What people are saying - Write a review
We haven't found any reviews in the usual places.
Other editions - View all
Reliques of Ancient English Poetry: Consisting of Old Heroic Ballads, Songs ...
No preview available - 1999
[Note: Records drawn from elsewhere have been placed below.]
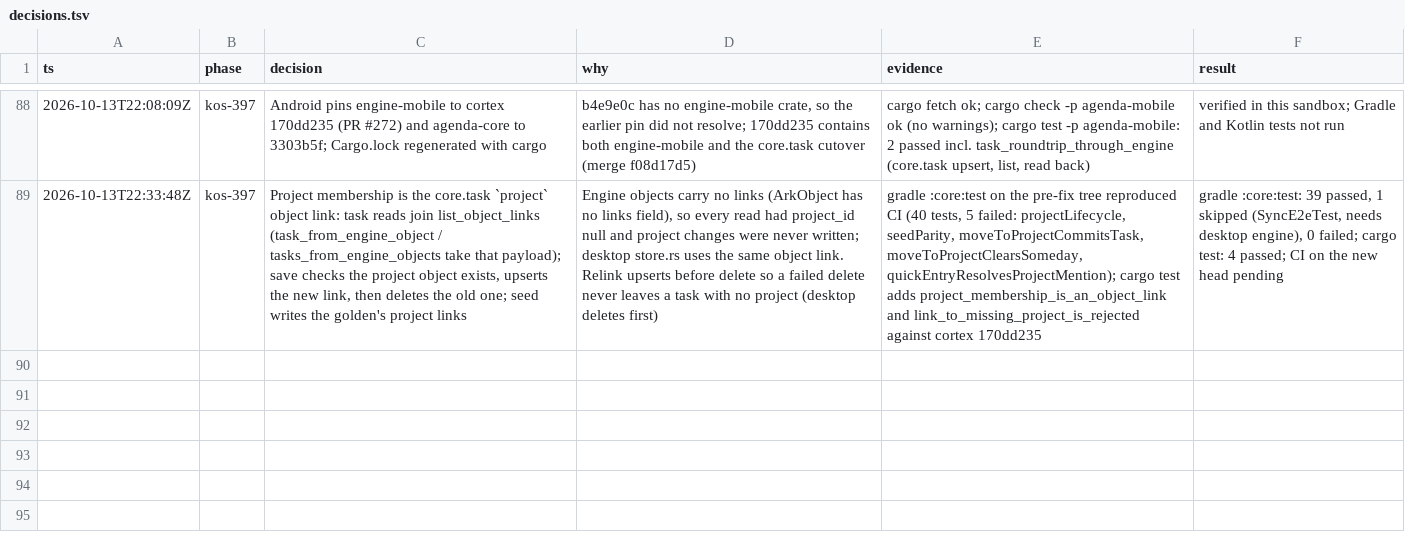
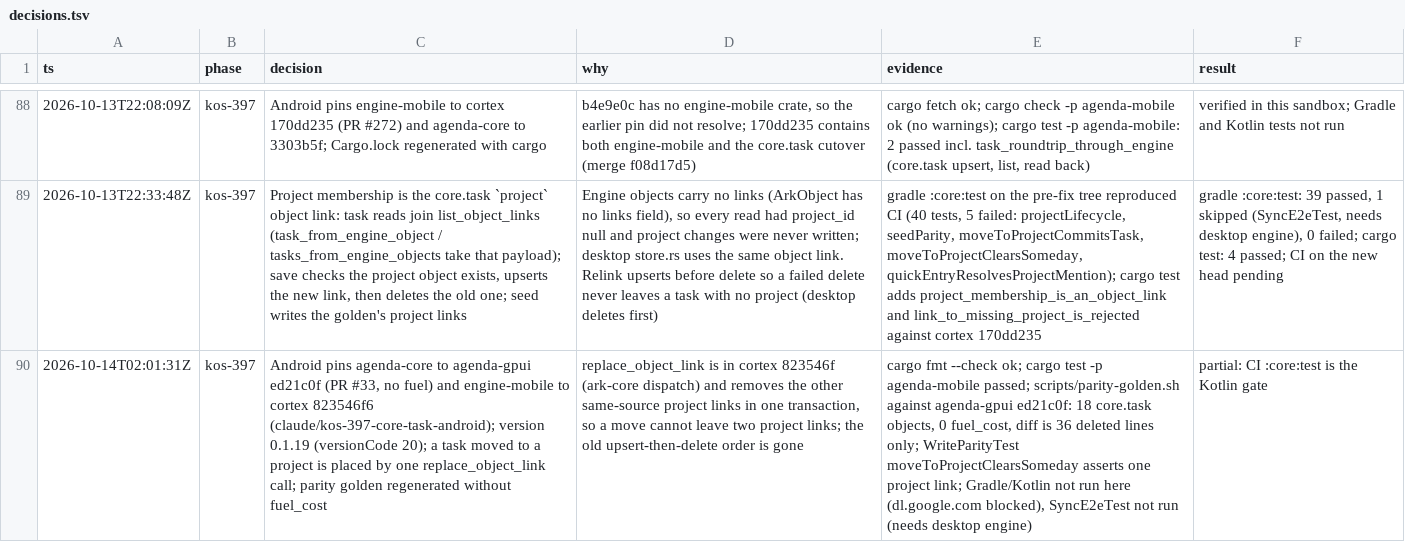
Before and after one commit to makekosmos/agenda-android, a TSV file: docs/decisions.tsv, drawn as a sheet; only a part is shown, gaps mark what is left out; the diff names each change by its address in the sheet, - before the commit and + after, or states it on an @@ line.

```diff
--- a/docs/decisions.tsv
+++ b/docs/decisions.tsv
+row 90: 2026-10-14T02:01:31Z | kos-397 | Android pins agenda-core to agenda-gpui ed21c0f (PR #33, no fuel) and engine-mobile to cortex 823546f6 (claude/kos-397-core-task-android); version 0.1.19 (versionCode 20); a task moved to a project is placed by one replace_object_link call; parity golden regenerated without fuel_cost | replace_object_link is in cortex 823546f (ark-core dispatch) and removes the other same-source project links in one transaction, so a move cannot leave two project links; the old upsert-then-delete order is gone | cargo fmt --check ok; cargo test -p agenda-mobile passed; scripts/parity-golden.sh against agenda-gpui ed21c0f: 18 core.task objects, 0 fuel_cost, diff is 36 deleted lines only; WriteParityTest moveToProjectClearsSomeday asserts one project link; Gradle/Kotlin not run here (dl.google.com blocked), SyncE2eTest not run (needs desktop engine) | partial: CI :core:test is the Kotlin gate
```
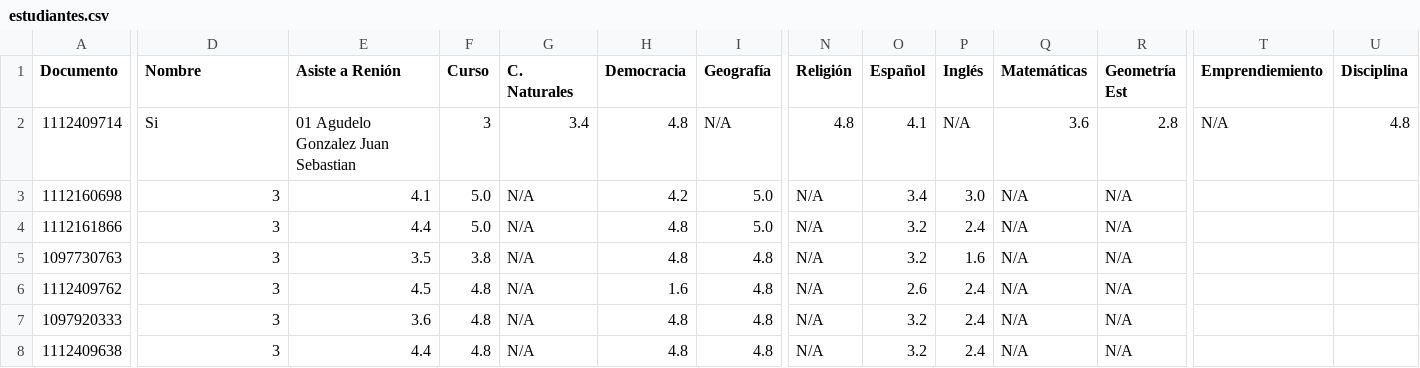
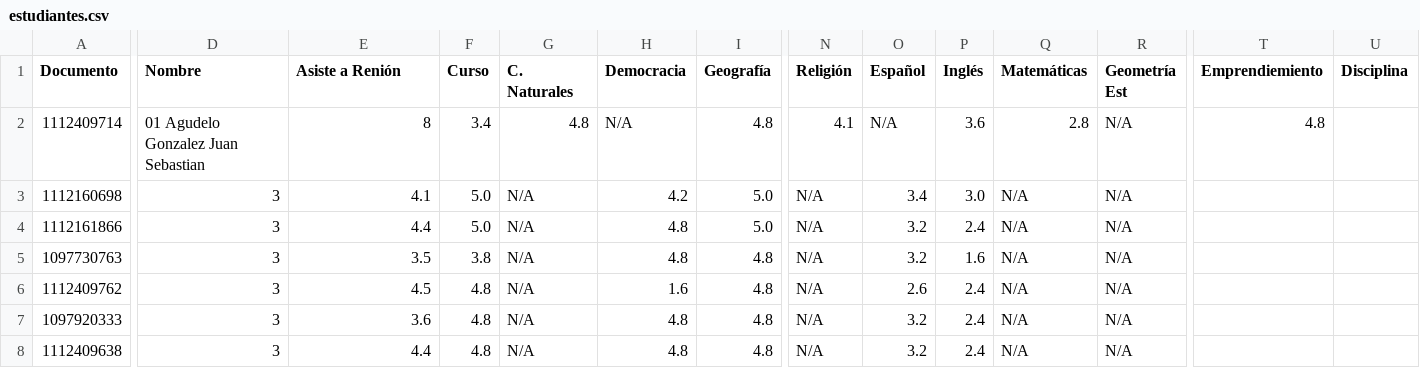
Before and after one commit to iencgraciana-commits/consulta, a CSV file: estudiantes.csv, drawn as a sheet; only a part is shown, gaps mark what is left out; the diff names each change by its address in the sheet, - before the commit and + after, or states it on an @@ line.

Commit message:
Update estudiantes.csv

```diff
--- a/estudiantes.csv
+++ b/estudiantes.csv
-D2 (Nombre): Si
+D2 (Nombre): 01 Agudelo Gonzalez Juan Sebastian
-E2 (Asiste a Renión): 01 Agudelo Gonzalez Juan Sebastian
+E2 (Asiste a Renión): 8
-F2 (Curso): 3
+F2 (Curso): 3.4
-G2 (C. Naturales): 3.4
+G2 (C. Naturales): 4.8
-H2 (Democracia): 4.8
+H2 (Democracia): N/A
-I2 (Geografía): N/A
+I2 (Geografía): 4.8
-N2 (Religión): 4.8
+N2 (Religión): 4.1
-O2 (Español): 4.1
+O2 (Español): N/A
-P2 (Inglés): N/A
+P2 (Inglés): 3.6
-Q2 (Matemáticas): 3.6
+Q2 (Matemáticas): 2.8
-R2 (Geometría Est): 2.8
+R2 (Geometría Est): N/A
-T2 (Emprendiemiento): N/A
+T2 (Emprendiemiento): 4.8
-U2 (Disciplina): 4.8
+U2 (Disciplina): (empty)
```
ancient awaye ballad Barbara Allen barons bespake Bevis bower brest bride bright castle Childe Waters Chivalry Cotton Library court dame daughter daye deare death distichs doth dragon drinke Editor's folio Ellen eyes faire Ellinor faire ladye fell foule French gentle George Gill Morice Glasgerion gold grone Guenever gyant hand hart hast hath head heart intitled King Arthur kisse knee knight lady ladye ladye faire land litle foot-page little Musgrave lord Barnard lord Thomas maid mantle manye Marion never noble old Romance Pepys Collection poem praye preserved printed copy queene quoth hee rode sayd sayes shalt shee shold sir Gawaine Sir Kay Sir Lybius song sonne sore stanzas steede stood story sweet William sword tale teares tell thee thou true love unkle unto Whan wife WITCH wold word yett yonge zour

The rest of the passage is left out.